Industrial Action


Well-known member
Sharon Graham sounds brilliant.

Since taking over eight months ago, Graham has led 52,000 members into more than 300 disputes. Of those that have been resolved, Unite has won three out of four. In the past few months alone, workers at Gatwick have scored a 21% pay rise, those at Devonport dockyard in Plymouth have won 13%, and employees at the BMW Mini plant in Oxford have accepted a 21% rise over the next three years. She has pioneered a strategy called leverage. When battling multinationals, she will call in forensic accountants (Unite has just hired its own) and other analysts to go through every detail of the company, its owners and shareholders and their various advisers.

Documents are produced over many weeks that stretch to many hundreds of pages. Then a “dirt dossier” is put together, and Graham and her team start pushing on contractors, clients and foreign governments considering giving business to her corporate opponents. It has proved to be a devastatingly successful strategy. She has warned City analysts that Unite’s response to British Airways’ fire and rehire policy will damage its business, and has lobbied the Norwegian government against awarding a contract to a bus company. And time and again, she has won.

Many academics and commentators look on modern financialised businesses and produce a literature of despair. I have made my own contributions to that particular bookshelf. But Graham is the first person I have met who has looked at how the modern corporation is globalised, outsourced and often dependent on states, and turned those very factors against it.


Well-known member
... one core principle of Graham’s politics: she isn’t fussed about Labour. Despite the rumours, Unite will remain affiliated to the party, but outside election time Graham wants the majority of its £20m political fund to be spent on community organising. The hole this could blow in Starmer’s campaigning budgets is potentially huge: one Labour veteran estimates it adds somewhere in the region of £6-10m over an election cycle.

In his recent memoir, McCluskey devoted hundreds of pages to Ed and Jeremy and Keir, with one solitary chapter on the outlook for trade unionism. Graham, on the other hand describes her members as “disappointed” with Starmer, and has privately told the Labour leader that he acts as if he is “embarrassed of the trade union movement”.


Starmer doesn't work for the labour party he works for the Establishment. he's Pure Evil.


Well-known member
loling at the morose pontifications on the teachers' strike 14 yrs ago versus proper union militancy. spare us the weltschmerz and get down in the trenches
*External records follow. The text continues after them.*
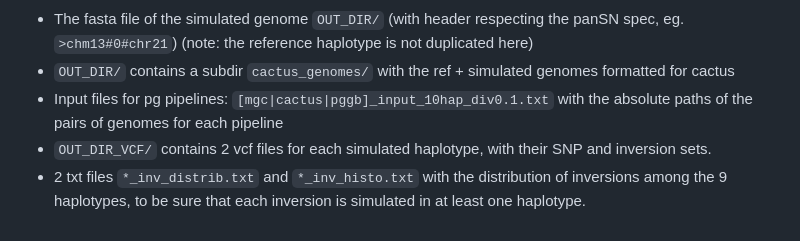
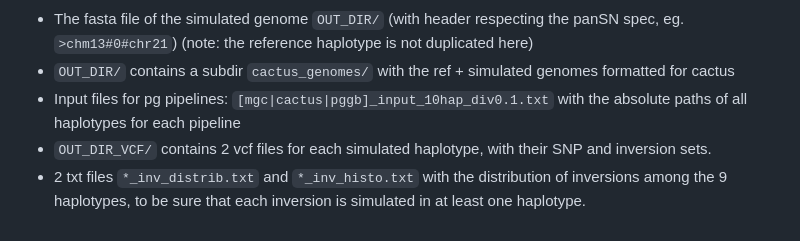
Before and after one commit to SandraLouise/INVPG_annot_paper, a Markdown page: data/SIMULATED/README.md, the part around the change. Drawn GitHub-style.

```diff
--- a/data/SIMULATED/README.md
+++ b/data/SIMULATED/README.md
@@ -121,6 +121,6 @@ Command used for human chr21 div 1% simulation:
 Output:
 - The fasta file of the simulated genome `OUT_DIR/` (with header respecting the panSN spec, eg. `>chm13#0#chr21`) (note: the reference haplotype is not duplicated here)
 - `OUT_DIR/` contains a  subdir `cactus_genomes/` with the ref + simulated genomes formatted for cactus
-- Input files for pg pipelines: `[mgc|cactus|pggb]_input_10hap_div0.1.txt` with the absolute paths of the pairs of genomes for each pipeline
+- Input files for pg pipelines: `[mgc|cactus|pggb]_input_10hap_div0.1.txt` with the absolute paths of all haplotypes for each pipeline
 - `OUT_DIR_VCF/` contains 2 vcf files for each simulated haplotype, with their SNP and inversion sets.
 - 2 txt files `*_inv_distrib.txt` and `*_inv_histo.txt` with the distribution of inversions among the 9 haplotypes, to be sure that each inversion is simulated in at least one haplotype.
```
Also changed, not shown: expes/README.md (+21 -1 lines).
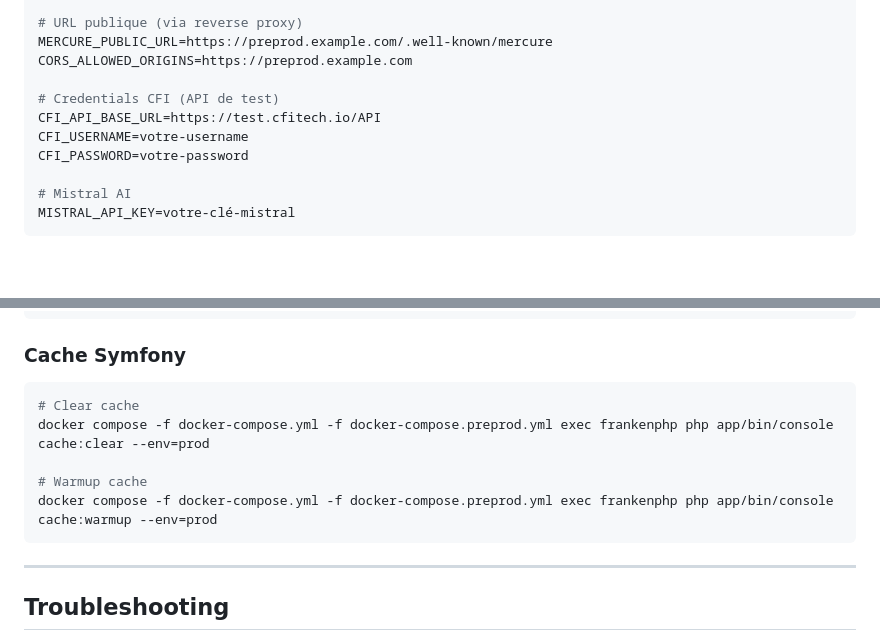
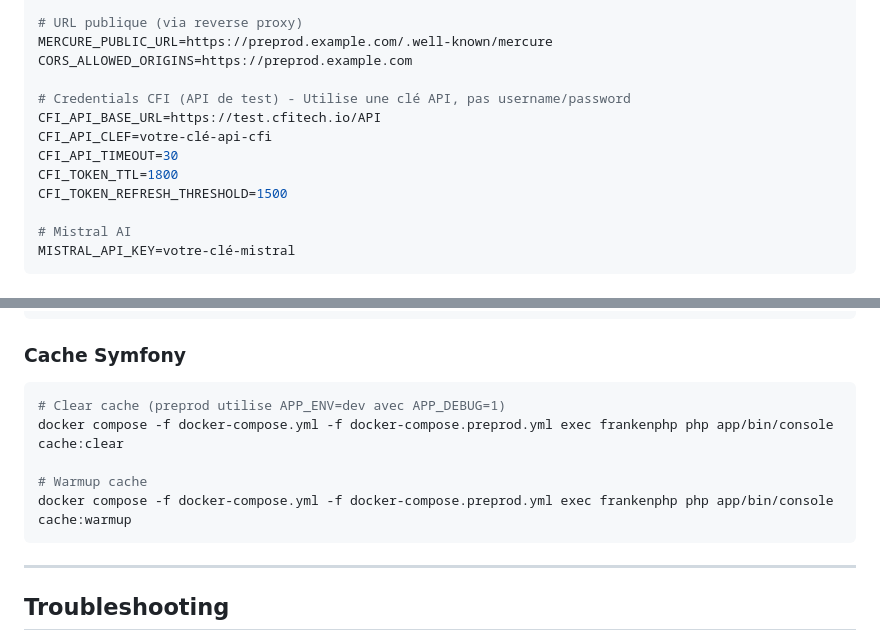
Before and after one commit to CFI-Projets-IT/mycfia-design-system, a Markdown page: docs/PREPROD_DEPLOYMENT.md, 2 parts joined by grey strips. Drawn GitHub-style; blank space fills up the shorter version.

````diff
--- a/docs/PREPROD_DEPLOYMENT.md
+++ b/docs/PREPROD_DEPLOYMENT.md
@@ -126,10 +126,12 @@ MERCURE_JWT_SECRET=$(openssl rand -base64 32)
 MERCURE_PUBLIC_URL=https://preprod.example.com/.well-known/mercure
 CORS_ALLOWED_ORIGINS=https://preprod.example.com
 
-# Credentials CFI (API de test)
+# Credentials CFI (API de test) - Utilise une clé API, pas username/password
 CFI_API_BASE_URL=https://test.cfitech.io/API
-CFI_USERNAME=votre-username
-CFI_PASSWORD=votre-password
+CFI_API_CLEF=votre-clé-api-cfi
+CFI_API_TIMEOUT=30
+CFI_TOKEN_TTL=1800
+CFI_TOKEN_REFRESH_THRESHOLD=1500
 
 # Mistral AI
 MISTRAL_API_KEY=votre-clé-mistral
@@ -426,11 +428,11 @@ cat backup.sql | docker compose -f docker-compose.yml -f docker-compose.preprod.
 ### Cache Symfony
 
 ```bash
-# Clear cache
-docker compose -f docker-compose.yml -f docker-compose.preprod.yml exec frankenphp php app/bin/console cache:clear --env=prod
+# Clear cache (preprod utilise APP_ENV=dev avec APP_DEBUG=1)
+docker compose -f docker-compose.yml -f docker-compose.preprod.yml exec frankenphp php app/bin/console cache:clear
 
 # Warmup cache
-docker compose -f docker-compose.yml -f docker-compose.preprod.yml exec frankenphp php app/bin/console cache:warmup --env=prod
+docker compose -f docker-compose.yml -f docker-compose.preprod.yml exec frankenphp php app/bin/console cache:warmup
 ```
 
 ---
````
Also changed, not shown: other parts of docs/PREPROD_DEPLOYMENT.md (+52 -0 lines).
what a star (y) (y) (y)
he also took down kay burley and richard pilchard alan partridge on my twitter feed, right good stuff

on twitter they are saying look how the politicians should behave if
a. they would stop fretting about their public image/media relationship
b. they knew what they were talking about even slightly
c, they had courage in their convictions or any convictions at all apart from for lawbreaking

so let's not hold our breath


Well-known member
He can be a bit crass but I love him (I have to say that or I'll get it in the neck from Sandra.)


Well-known member
She thinks the world of him. She's always trying to get him to call me dad, but I say, give him time Sandra, give him time.